Introduction: In Europe, scant scientific evidence exists on the impact of economic crisis on physicians. This study aims at understanding the adjustments made by public sector physicians to the changing conditions, and their perceptions on the market for medical services in the Lisbon metropolitan area. Material and Methods: A random sample of 484 physicians from São José Hospital and health center groups in Cascais and Amadora, to explore their perceptions of the economic crisis, and the changes brought to their workload. This paper provides a descriptive statistical analysis of physicians’ responses. Results: In connection to the crisis, our surveyed physicians perceived an increase in demand but a decrease of supply of public health services, as well as an increase in the supply of health services by the private sector. Damaging government policies for the public sector, and the rise of private services and insurance providers were identified as game changers for the sector. Physicians reported a decrease in public remuneration (- 30.5%) and a small increase of public sector hours. A general reduction in living standard was identified as the main adaptation strategy to the crisis. Passion for the profession, its independence and flexibility, were the most frequently mentioned compensating factors. A percentage of 15% of physicians declared considering migration as a possibility for the near future. Discussion: The crisis has brought non-negligible changes to physicians’ working conditions and to the wider market for medical services in Portugal. Conclusion: The physicians’ intrinsic motivation for the professions helped counterbalance salary cuts and deteriorating working conditions.
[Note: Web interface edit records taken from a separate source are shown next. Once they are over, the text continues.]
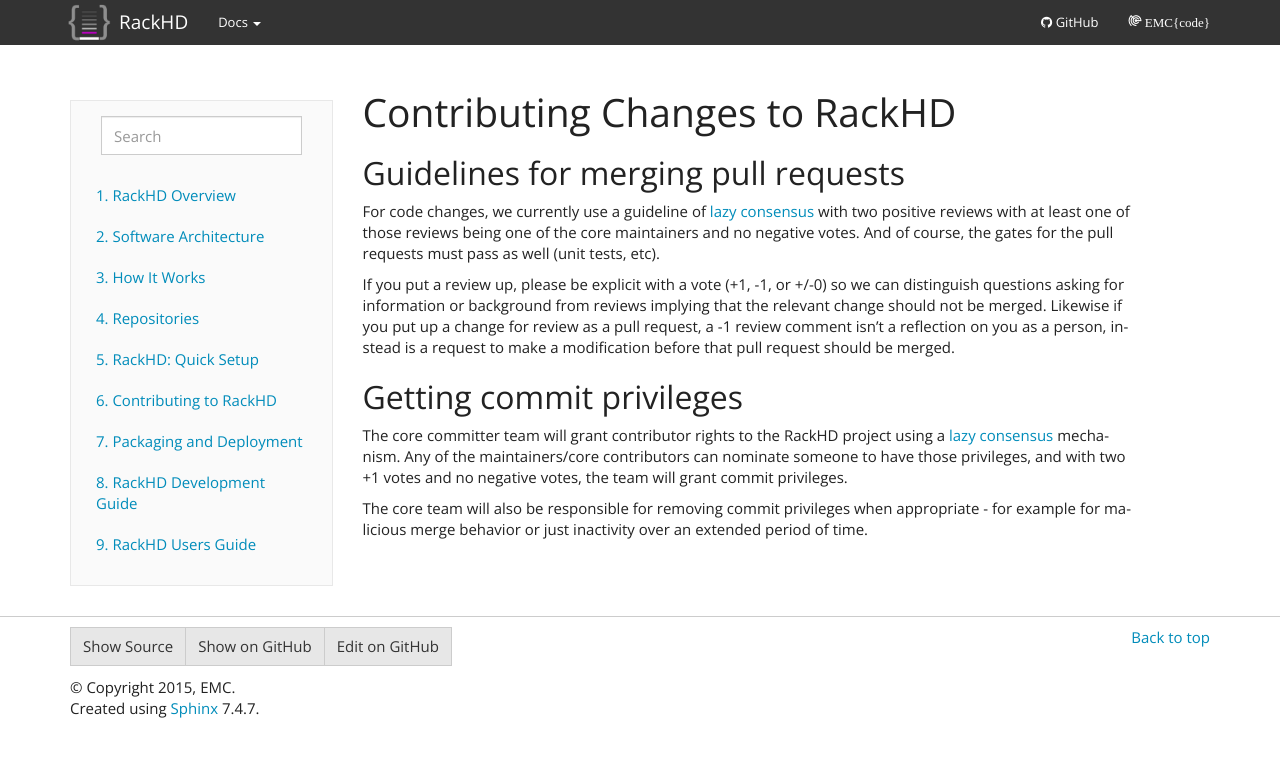
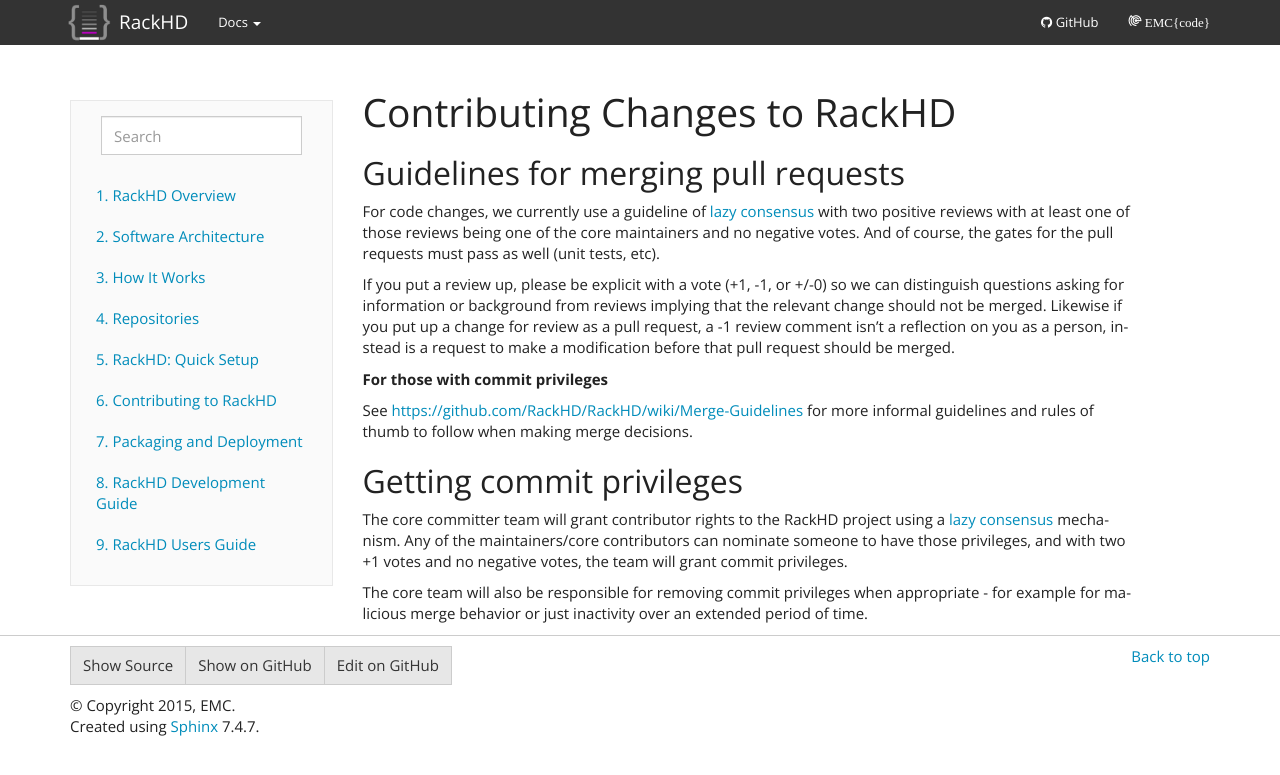
Before and after one commit to RackHD/docs, a Sphinx documentation site: the page built from docs/devguide/contributing.rst, in a window 1280 px wide. Shown: the top 775 px of the page. Built offline with Sphinx 7.4.7, drawn with Linux system fonts in a browser that asks for light colours.

Commit message:
Add wiki link to more merge guidelines

```diff
--- a/docs/devguide/contributing.rst
+++ b/docs/devguide/contributing.rst
@@ -18,6 +18,11 @@
 
 .. _lazy consensus: http://www.apache.org/foundation/glossary.html#LazyConsensus
 
+**For those with commit privileges**
+
+See https://github.com/RackHD/RackHD/wiki/Merge-Guidelines for more informal guidelines
+and rules of thumb to follow when making merge decisions.
+
 
 Getting commit privileges
 ~~~~~~~~~~~~~~~~~~~~~~~~~~~~~~~~~~~~~
```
|Translated title of the contribution||Economic crisis and Portuguese National Health Service physicians: Findings from a descriptive study of their perceptions and reactions from health care units in the greater Lisbon area|
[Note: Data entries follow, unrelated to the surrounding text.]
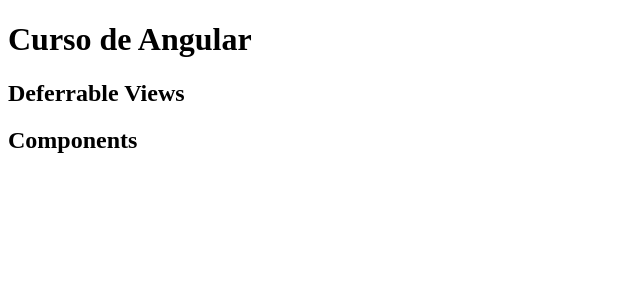
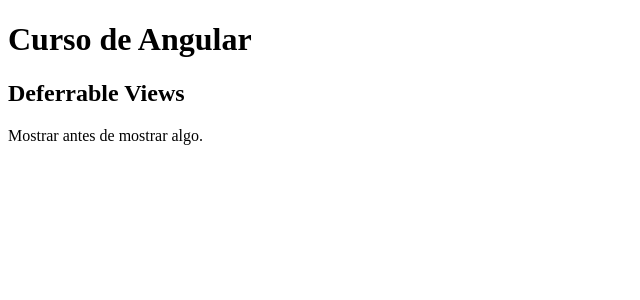
Before and after one commit to AnaPaulaInsfran/meu-primeiro-projeto-latest, an Angular app: page / in a window 1280 px wide. Shown: the top 300 px of the page, without its empty margins (0-640 px from the left). Built offline with nearby package versions, Linux system fonts and the light colour scheme.

Commit message:
feat:loading-after-minimum

```diff
--- a/src/app/components/template/template-deferrable-views/template-deferrable-views.component.html
+++ b/src/app/components/template/template-deferrable-views/template-deferrable-views.component.html
@@ -14,11 +14,11 @@
 
 <h2 #trigger>Deferrable Views</h2>
 
-@defer {
+@defer(on interaction) {
   <app-new-component />
-} @placeholder(minimum 5s) {
-  <p>Mostrar antes de mostrar algo</p>
-} @loading {
+} @placeholder {
+  <p>Mostrar antes de mostrar algo.</p>
+} @loading(after 150ms; minimum 5000ms) {
   <p>Loading...</p>
 } @error {
   <p>Loading failed :(</p>
@@ -71,3 +71,5 @@
 
   <!-- PLACEHOLDER - @placeholder(minimum 5s) aparecer a mensagem por 5s, por exemplo - espera enquanto o defer carrega,
   carregou -- vai aguardar 5s para mostrar o defer -->
+
+<!-- @loading(after 150ms; minimum 5000ms)  - dar loading min de 5s.....after - se demorar 150ms p carregar, esperar mais 5s -->
```
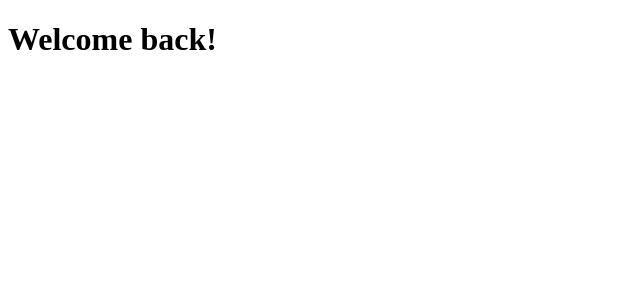
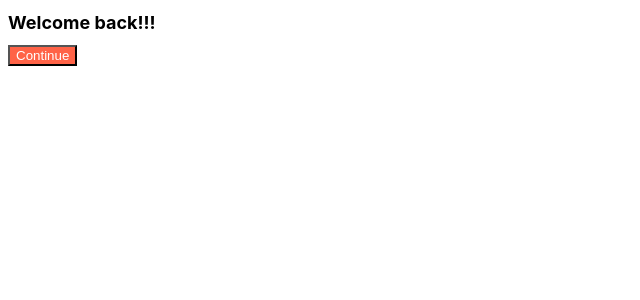
Before and after one commit to rocher71/react-rate-movies, a React (Create React App) app: page / in a window 1280 px wide. Shown: the top 300 px of the page, without its empty margins (0-640 px from the left). Built offline with nearby package versions, Linux system fonts and the light colour scheme.

Commit message:
#5.1 Create React App - Tour of CRA

```diff
--- a/package.json
+++ b/package.json
@@ -6,6 +6,7 @@
     "@testing-library/jest-dom": "^5.16.3",
     "@testing-library/react": "^12.1.4",
     "@testing-library/user-event": "^13.5.0",
+    "prop-types": "^15.8.1",
     "react": "^18.0.0",
     "react-dom": "^18.0.0",
     "react-scripts": "5.0.0",
--- a/src/App.js
+++ b/src/App.js
@@ -1,7 +1,11 @@
+import Button from "./Button";
+import styles from "./App.module.css";
+
 function App() {
   return (
     <div>
-      <h1>Welcome back!</h1>
+      <h1 className={styles.title}>Welcome back!!!</h1>
+      <Button text={"Continue"} />
     </div>
   );
 }
--- /dev/null
+++ b/src/App.module.css
@@ -0,0 +1,5 @@
+.title {
+  font-family: -apple-system, BlinkMacSystemFont, "Segoe UI", Roboto, Oxygen,
+    Ubuntu, Cantarell, "Open Sans", "Helvetica Neue", sans-serif;
+  font-size: 18px;
+}
--- /dev/null
+++ b/src/Button.js
@@ -0,0 +1,12 @@
+import PropTypes from "prop-types";
+import styles from "./Button.module.css";
+
+function Button({ text }) {
+  return <button className={styles.btn}>{text}</button>;
+}
+
+Button.propTypes = {
+  text: PropTypes.string.isRequired,
+};
+
+export default Button;
--- /dev/null
+++ b/src/Button.module.css
@@ -0,0 +1,4 @@
+.btn {
+  background-color: tomato;
+  color: white;
+}
```
Also changed, not shown: 1 other file (tests, documents, lock files or other folders).
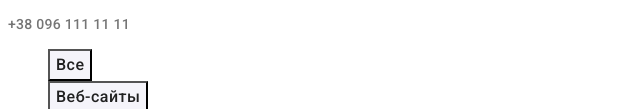
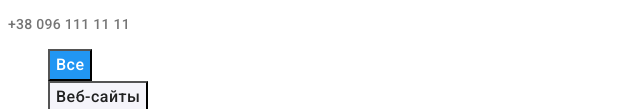
Before and after one commit to vitaliynykonenko/goit-markup-hw-02, a plain HTML site: page portfolio.html in a window 1280 px wide. Shown: the part 149-258 px from the top of the page, without its empty margins (0-640 px from the left). Drawn offline with Linux system fonts and the light colour scheme.

Commit message:
Финал

```diff
--- a/css/styles.css
+++ b/css/styles.css
@@ -179,7 +179,8 @@ body {
   background-color: var(--accent-color);
 }
 
-.button-item .button.current {
+.button-list .button-item.current {
+  color: var(--second-color);
   background-color: var(--accent-color);
 }
 
--- a/portfolio.html
+++ b/portfolio.html
@@ -50,7 +50,7 @@
       <section class="works">
         <ul class="button-list list">
           <li>
-            <button type="button" class="button-item">Все</button>
+            <button type="button" class="button-item current">Все</button>
           </li>
           <li><button type="button" class="button-item">Веб-сайты</button></li>
           <li><button type="button" class="button-item">Приложения</button></li>
```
|Number of pages||10|
|Journal||Acta medica portuguesa|
|Publication status||Published - 28 Apr 2017|
- Economic recession
- Health policy
- Public health